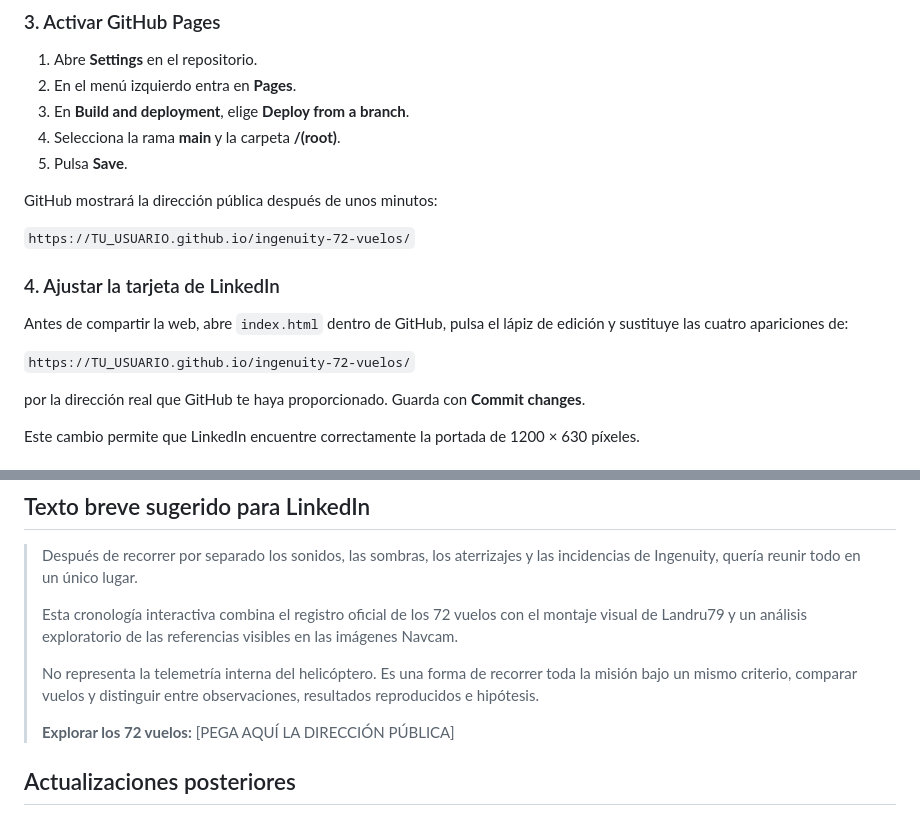
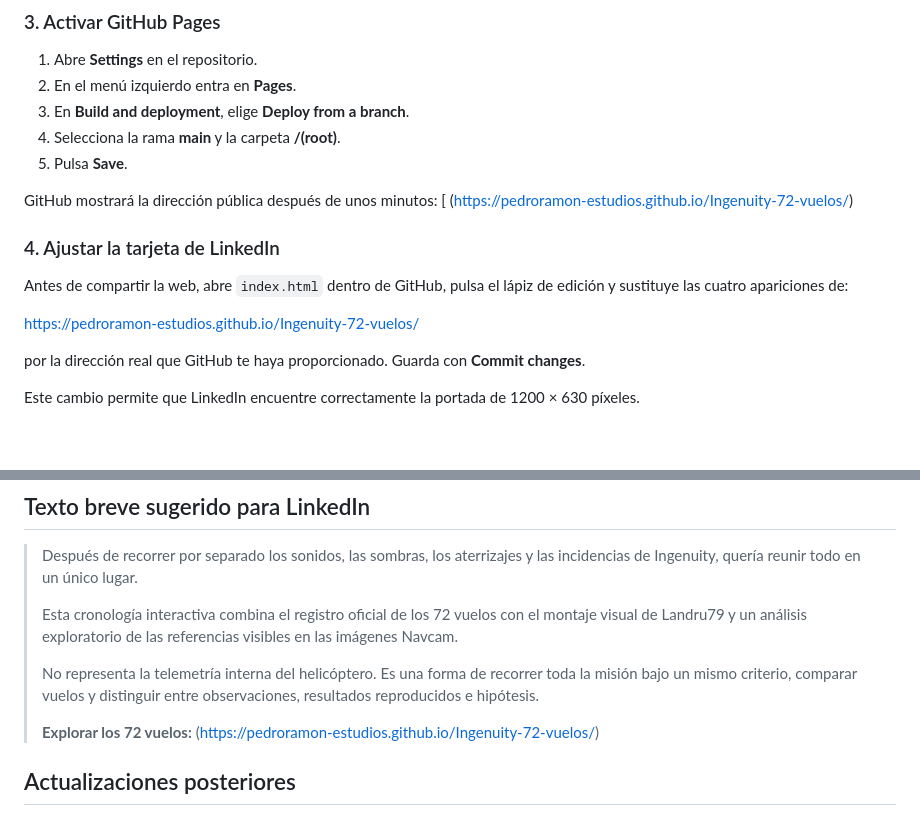
Before and after one commit to PedroRamon-estudios/Ingenuity-72-vuelos, a Markdown page: README.md, 2 parts joined by grey strips. GitHub-like rendering; blank space fills up the shorter version.

```diff
--- a/README.md
+++ b/README.md
@@ -43,14 +43,14 @@ La página es completamente estática: no necesita base de datos, instalación n
 5. Pulsa **Save**.
 
 GitHub mostrará la dirección pública después de unos minutos:
-
-`https://TU_USUARIO.github.io/ingenuity-72-vuelos/`
+[
+(https://pedroramon-estudios.github.io/Ingenuity-72-vuelos/)
 
 ### 4. Ajustar la tarjeta de LinkedIn
 
 Antes de compartir la web, abre `index.html` dentro de GitHub, pulsa el lápiz de edición y sustituye las cuatro apariciones de:
 
-`https://TU_USUARIO.github.io/ingenuity-72-vuelos/`
+https://pedroramon-estudios.github.io/Ingenuity-72-vuelos/
 
 por la dirección real que GitHub te haya proporcionado. Guarda con **Commit changes**.
 
@@ -71,7 +71,7 @@ Este cambio permite que LinkedIn encuentre correctamente la portada de 1200 × 6
 >
 > No representa la telemetría interna del helicóptero. Es una forma de recorrer toda la misión bajo un mismo criterio, comparar vuelos y distinguir entre observaciones, resultados reproducidos e hipótesis.
 >
-> **Explorar los 72 vuelos:** [PEGA AQUÍ LA DIRECCIÓN PÚBLICA]
+> **Explorar los 72 vuelos:** (https://pedroramon-estudios.github.io/Ingenuity-72-vuelos/)
 
 ## Actualizaciones posteriores
 
```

### [EXERCISE BRIEF]
Skip the pictures and print each record exactly as it stands.

### [WORKED SOLUTION]
Before and after one commit to PedroRamon-estudios/Ingenuity-72-vuelos, a Markdown page: README.md, 2 parts joined by grey strips. GitHub-like rendering; blank space fills up the shorter version.

```diff
--- a/README.md
+++ b/README.md
@@ -43,14 +43,14 @@ La página es completamente estática: no necesita base de datos, instalación n
 5. Pulsa **Save**.
 
 GitHub mostrará la dirección pública después de unos minutos:
-
-`https://TU_USUARIO.github.io/ingenuity-72-vuelos/`
+[
+(https://pedroramon-estudios.github.io/Ingenuity-72-vuelos/)
 
 ### 4. Ajustar la tarjeta de LinkedIn
 
 Antes de compartir la web, abre `index.html` dentro de GitHub, pulsa el lápiz de edición y sustituye las cuatro apariciones de:
 
-`https://TU_USUARIO.github.io/ingenuity-72-vuelos/`
+https://pedroramon-estudios.github.io/Ingenuity-72-vuelos/
 
 por la dirección real que GitHub te haya proporcionado. Guarda con **Commit changes**.
 
@@ -71,7 +71,7 @@ Este cambio permite que LinkedIn encuentre correctamente la portada de 1200 × 6
 >
 > No representa la telemetría interna del helicóptero. Es una forma de recorrer toda la misión bajo un mismo criterio, comparar vuelos y distinguir entre observaciones, resultados reproducidos e hipótesis.
 >
-> **Explorar los 72 vuelos:** [PEGA AQUÍ LA DIRECCIÓN PÚBLICA]
+> **Explorar los 72 vuelos:** (https://pedroramon-estudios.github.io/Ingenuity-72-vuelos/)
 
 ## Actualizaciones posteriores
 
```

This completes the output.